> DATA SECTION:
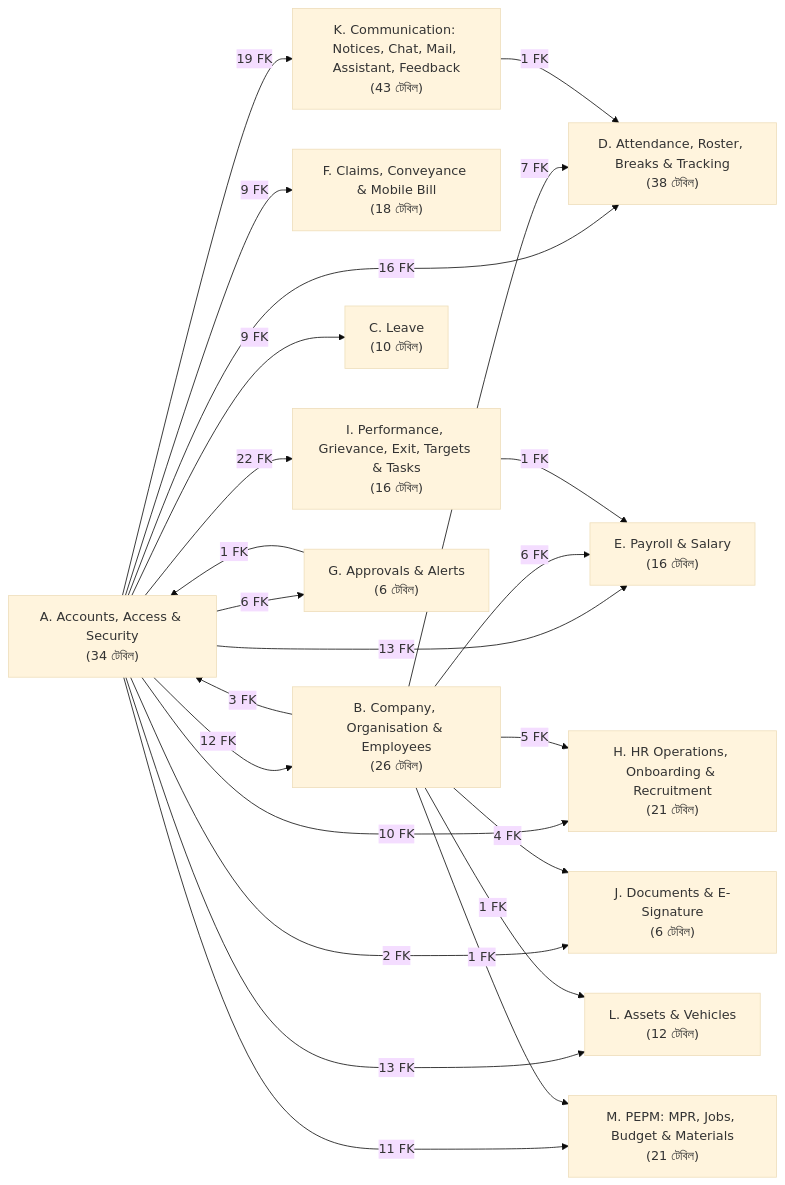
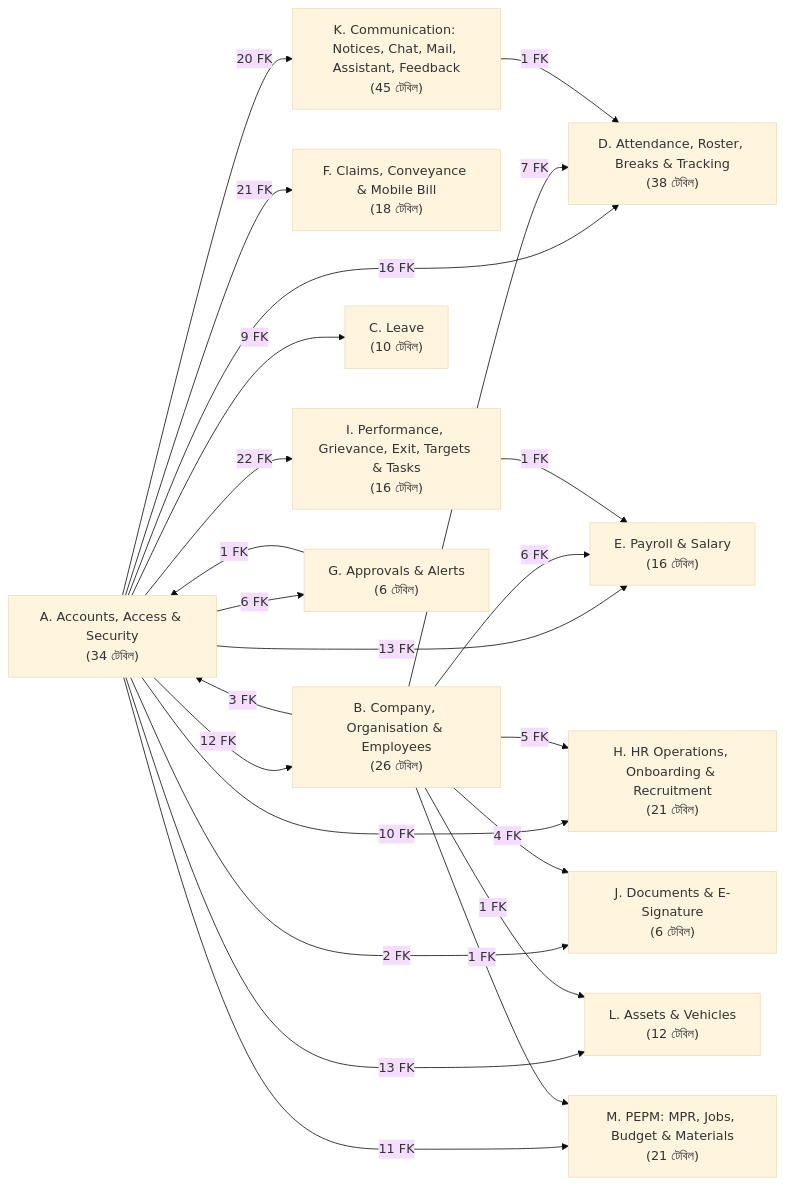
One commit to ruhulamencredence/CredenceHR changed the diagram in docs/architecture/database/diagrams/00-module-map.mmd. Above: the diagram before and after it, drawn with Mermaid (base theme). The commit also changed 27 other files, not shown here.

First line of the commit message:
docs: chat_lists and chat_list_rooms in the data dictionary and diagrams

```diff
--- a/docs/architecture/database/diagrams/00-module-map.mmd
+++ b/docs/architecture/database/diagrams/00-module-map.mmd
@@ -1,36 +1,36 @@
 flowchart LR
-  K["K. Communication: Notices, Chat, Mail, Assistant, Feedback<br/>(43 টেবিল)"]
+  K["K. Communication: Notices, Chat, Mail, Assistant, Feedback<br/>(45 টেবিল)"]
   H["H. HR Operations, Onboarding & Recruitment<br/>(21 টেবিল)"]
   D["D. Attendance, Roster, Breaks & Tracking<br/>(38 টেবিল)"]
   A["A. Accounts, Access & Security<br/>(34 টেবিল)"]
   M["M. PEPM: MPR, Jobs, Budget & Materials<br/>(21 টেবিল)"]
   F["F. Claims, Conveyance & Mobile Bill<br/>(18 টেবিল)"]
   B["B. Company, Organisation & Employees<br/>(26 টেবিল)"]
   C["C. Leave<br/>(10 টেবিল)"]
   L["L. Assets & Vehicles<br/>(12 টেবিল)"]
   J["J. Documents & E-Signature<br/>(6 টেবিল)"]
   E["E. Payroll & Salary<br/>(16 টেবিল)"]
   I["I. Performance, Grievance, Exit, Targets & Tasks<br/>(16 টেবিল)"]
   G["G. Approvals & Alerts<br/>(6 টেবিল)"]
   A -->|12 FK| B
   A -->|9 FK| C
   A -->|16 FK| D
   A -->|13 FK| E
-  A -->|9 FK| F
+  A -->|21 FK| F
   A -->|6 FK| G
   A -->|10 FK| H
   A -->|22 FK| I
   A -->|2 FK| J
-  A -->|19 FK| K
+  A -->|20 FK| K
   A -->|13 FK| L
   A -->|11 FK| M
   B -->|3 FK| A
   B -->|7 FK| D
   B -->|6 FK| E
   B -->|5 FK| H
   B -->|4 FK| J
   B -->|1 FK| L
   B -->|1 FK| M
   G -->|1 FK| A
   I -->|1 FK| E
   K -->|1 FK| D
```
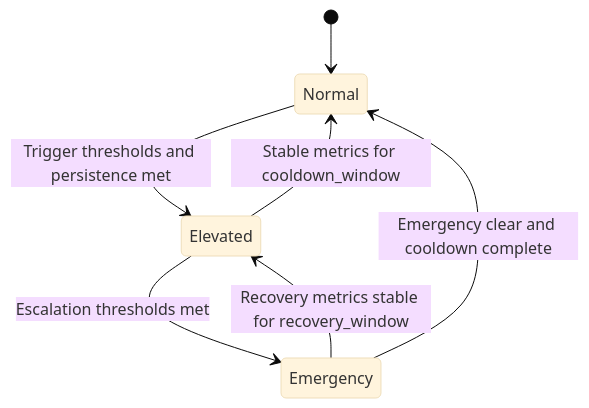
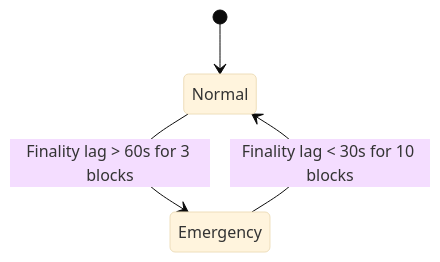
The second of 2 diagrams in docs/01-research/networking/decentralized-incident-response-and-recovery.md (TheNoobiCat/Hyperfluid), drawn with Mermaid (base theme) before and after one commit. The commit also changed other lines of this file and 17 other files, not shown here.

````diff
--- a/docs/01-research/networking/decentralized-incident-response-and-recovery.md
+++ b/docs/01-research/networking/decentralized-incident-response-and-recovery.md
@@ -134,9 +122,6 @@
 ```mermaid
 stateDiagram-v2
     [*] --> Normal
-    Normal --> Elevated: Trigger thresholds and persistence met
-    Elevated --> Emergency: Escalation thresholds met
-    Emergency --> Elevated: Recovery metrics stable for recovery_window
-    Elevated --> Normal: Stable metrics for cooldown_window
-    Emergency --> Normal: Emergency clear and cooldown complete
+    Normal --> Emergency: Finality lag > 60s for 3 blocks
+    Emergency --> Normal: Finality lag < 30s for 10 blocks
 ```
````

> WORK TO BE COMPLETED: Please retype the whole of the data precisely, omitting pictures.

> YOUR SOLUTION:
One commit to ruhulamencredence/CredenceHR changed the diagram in docs/architecture/database/diagrams/00-module-map.mmd. Above: the diagram before and after it, drawn with Mermaid (base theme). The commit also changed 27 other files, not shown here.

First line of the commit message:
docs: chat_lists and chat_list_rooms in the data dictionary and diagrams

```diff
--- a/docs/architecture/database/diagrams/00-module-map.mmd
+++ b/docs/architecture/database/diagrams/00-module-map.mmd
@@ -1,36 +1,36 @@
 flowchart LR
-  K["K. Communication: Notices, Chat, Mail, Assistant, Feedback<br/>(43 টেবিল)"]
+  K["K. Communication: Notices, Chat, Mail, Assistant, Feedback<br/>(45 টেবিল)"]
   H["H. HR Operations, Onboarding & Recruitment<br/>(21 টেবিল)"]
   D["D. Attendance, Roster, Breaks & Tracking<br/>(38 টেবিল)"]
   A["A. Accounts, Access & Security<br/>(34 টেবিল)"]
   M["M. PEPM: MPR, Jobs, Budget & Materials<br/>(21 টেবিল)"]
   F["F. Claims, Conveyance & Mobile Bill<br/>(18 টেবিল)"]
   B["B. Company, Organisation & Employees<br/>(26 টেবিল)"]
   C["C. Leave<br/>(10 টেবিল)"]
   L["L. Assets & Vehicles<br/>(12 টেবিল)"]
   J["J. Documents & E-Signature<br/>(6 টেবিল)"]
   E["E. Payroll & Salary<br/>(16 টেবিল)"]
   I["I. Performance, Grievance, Exit, Targets & Tasks<br/>(16 টেবিল)"]
   G["G. Approvals & Alerts<br/>(6 টেবিল)"]
   A -->|12 FK| B
   A -->|9 FK| C
   A -->|16 FK| D
   A -->|13 FK| E
-  A -->|9 FK| F
+  A -->|21 FK| F
   A -->|6 FK| G
   A -->|10 FK| H
   A -->|22 FK| I
   A -->|2 FK| J
-  A -->|19 FK| K
+  A -->|20 FK| K
   A -->|13 FK| L
   A -->|11 FK| M
   B -->|3 FK| A
   B -->|7 FK| D
   B -->|6 FK| E
   B -->|5 FK| H
   B -->|4 FK| J
   B -->|1 FK| L
   B -->|1 FK| M
   G -->|1 FK| A
   I -->|1 FK| E
   K -->|1 FK| D
```
The second of 2 diagrams in docs/01-research/networking/decentralized-incident-response-and-recovery.md (TheNoobiCat/Hyperfluid), drawn with Mermaid (base theme) before and after one commit. The commit also changed other lines of this file and 17 other files, not shown here.

````diff
--- a/docs/01-research/networking/decentralized-incident-response-and-recovery.md
+++ b/docs/01-research/networking/decentralized-incident-response-and-recovery.md
@@ -134,9 +122,6 @@
 ```mermaid
 stateDiagram-v2
     [*] --> Normal
-    Normal --> Elevated: Trigger thresholds and persistence met
-    Elevated --> Emergency: Escalation thresholds met
-    Emergency --> Elevated: Recovery metrics stable for recovery_window
-    Elevated --> Normal: Stable metrics for cooldown_window
-    Emergency --> Normal: Emergency clear and cooldown complete
+    Normal --> Emergency: Finality lag > 60s for 3 blocks
+    Emergency --> Normal: Finality lag < 30s for 10 blocks
 ```
````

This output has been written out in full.